Introduction: Prehospital transmission of the electrocardiogram (ECG) in ST-elevation myocardial infarction patients has been shown to reduce door to treatment time and improve outcome. Acquisition of the ECG tracing is a paramedic skill, thus limiting the benefit of early ECG transmission to primarily urban areas. The purpose of this investigation was to determine whether prehospital ECGs could be transmitted by nonparamedic personnel.
Methods: A prospective case series of consecutive patients with a chief complaint of chest pain was conducted. An ECG was transmitted on all eligible patients. Proper lead placement was verified, and the diagnostic quality of the ECG was assessed on emergency department arrival. Time on scene was recorded and compared with historical controls.

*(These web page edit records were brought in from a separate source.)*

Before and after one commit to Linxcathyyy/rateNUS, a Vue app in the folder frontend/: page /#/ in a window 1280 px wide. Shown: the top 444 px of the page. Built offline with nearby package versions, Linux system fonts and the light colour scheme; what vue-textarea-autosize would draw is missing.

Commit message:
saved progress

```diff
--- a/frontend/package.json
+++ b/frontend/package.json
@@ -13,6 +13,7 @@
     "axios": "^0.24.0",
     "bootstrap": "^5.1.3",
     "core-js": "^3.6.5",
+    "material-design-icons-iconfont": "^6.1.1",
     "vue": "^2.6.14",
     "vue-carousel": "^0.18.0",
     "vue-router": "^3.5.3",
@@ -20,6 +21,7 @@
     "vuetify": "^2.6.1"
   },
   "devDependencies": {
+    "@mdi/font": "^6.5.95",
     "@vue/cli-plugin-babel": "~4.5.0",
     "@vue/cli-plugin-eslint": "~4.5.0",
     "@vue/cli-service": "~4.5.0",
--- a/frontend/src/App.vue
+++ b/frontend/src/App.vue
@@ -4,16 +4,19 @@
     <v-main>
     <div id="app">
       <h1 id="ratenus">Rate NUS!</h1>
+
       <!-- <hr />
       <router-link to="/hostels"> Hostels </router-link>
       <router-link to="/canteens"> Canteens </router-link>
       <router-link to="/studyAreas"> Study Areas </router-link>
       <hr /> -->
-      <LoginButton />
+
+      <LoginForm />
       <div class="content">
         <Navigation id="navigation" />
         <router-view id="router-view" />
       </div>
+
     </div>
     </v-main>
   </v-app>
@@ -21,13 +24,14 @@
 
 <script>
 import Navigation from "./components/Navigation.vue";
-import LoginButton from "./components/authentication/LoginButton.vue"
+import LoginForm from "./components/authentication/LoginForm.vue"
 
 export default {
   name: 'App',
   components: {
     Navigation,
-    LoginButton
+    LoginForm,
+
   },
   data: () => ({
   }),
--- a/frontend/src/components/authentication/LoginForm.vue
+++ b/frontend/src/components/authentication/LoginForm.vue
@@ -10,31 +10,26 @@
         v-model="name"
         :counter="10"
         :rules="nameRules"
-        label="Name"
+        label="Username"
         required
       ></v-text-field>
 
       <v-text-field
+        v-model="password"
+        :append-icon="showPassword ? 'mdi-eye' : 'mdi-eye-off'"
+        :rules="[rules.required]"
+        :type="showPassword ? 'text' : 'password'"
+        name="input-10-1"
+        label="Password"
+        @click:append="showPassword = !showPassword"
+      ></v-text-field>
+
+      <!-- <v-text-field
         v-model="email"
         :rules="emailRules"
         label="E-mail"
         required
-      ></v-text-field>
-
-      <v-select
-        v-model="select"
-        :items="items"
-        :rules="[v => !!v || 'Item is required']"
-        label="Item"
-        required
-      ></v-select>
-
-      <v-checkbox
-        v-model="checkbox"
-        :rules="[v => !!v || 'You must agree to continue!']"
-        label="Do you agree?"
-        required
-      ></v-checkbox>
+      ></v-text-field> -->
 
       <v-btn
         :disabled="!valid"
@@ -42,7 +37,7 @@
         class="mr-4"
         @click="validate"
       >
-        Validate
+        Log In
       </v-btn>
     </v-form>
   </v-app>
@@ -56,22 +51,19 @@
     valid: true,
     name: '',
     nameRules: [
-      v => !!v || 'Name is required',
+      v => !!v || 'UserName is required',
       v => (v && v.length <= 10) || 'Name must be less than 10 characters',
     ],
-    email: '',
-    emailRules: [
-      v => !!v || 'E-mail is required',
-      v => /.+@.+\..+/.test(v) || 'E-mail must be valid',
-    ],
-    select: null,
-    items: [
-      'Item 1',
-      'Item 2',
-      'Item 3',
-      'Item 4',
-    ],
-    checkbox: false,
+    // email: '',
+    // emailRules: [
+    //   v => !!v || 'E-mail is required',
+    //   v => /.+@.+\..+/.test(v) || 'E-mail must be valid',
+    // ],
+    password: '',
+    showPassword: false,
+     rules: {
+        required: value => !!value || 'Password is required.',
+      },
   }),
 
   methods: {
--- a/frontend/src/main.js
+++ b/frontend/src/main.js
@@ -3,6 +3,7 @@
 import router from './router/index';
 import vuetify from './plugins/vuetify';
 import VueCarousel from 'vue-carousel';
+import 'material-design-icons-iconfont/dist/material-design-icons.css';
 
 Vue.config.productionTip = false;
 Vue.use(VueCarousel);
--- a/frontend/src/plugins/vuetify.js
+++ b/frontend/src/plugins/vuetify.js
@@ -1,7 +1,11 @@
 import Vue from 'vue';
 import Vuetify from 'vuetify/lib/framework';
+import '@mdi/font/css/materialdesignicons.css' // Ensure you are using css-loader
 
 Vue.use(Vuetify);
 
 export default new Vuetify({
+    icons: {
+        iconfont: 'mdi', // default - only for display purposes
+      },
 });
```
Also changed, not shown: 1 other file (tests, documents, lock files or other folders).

Results: Ninety patients were enrolled in the study. An ECG was transmitted successfully in 89 (98.9%) of 90 patients. Accurate lead placement was noted in 89 (98.9%) of 90, and the ECG was of "diagnostic quality" in 85 (95.5%) of 89 patients. There was no increase in scene time during the study period.
Conclusion: Prehospital transmission of diagnostic-quality ECG can be reliably performed by nonparamedic providers.
Copyright © 2011 Elsevier Inc. All rights reserved.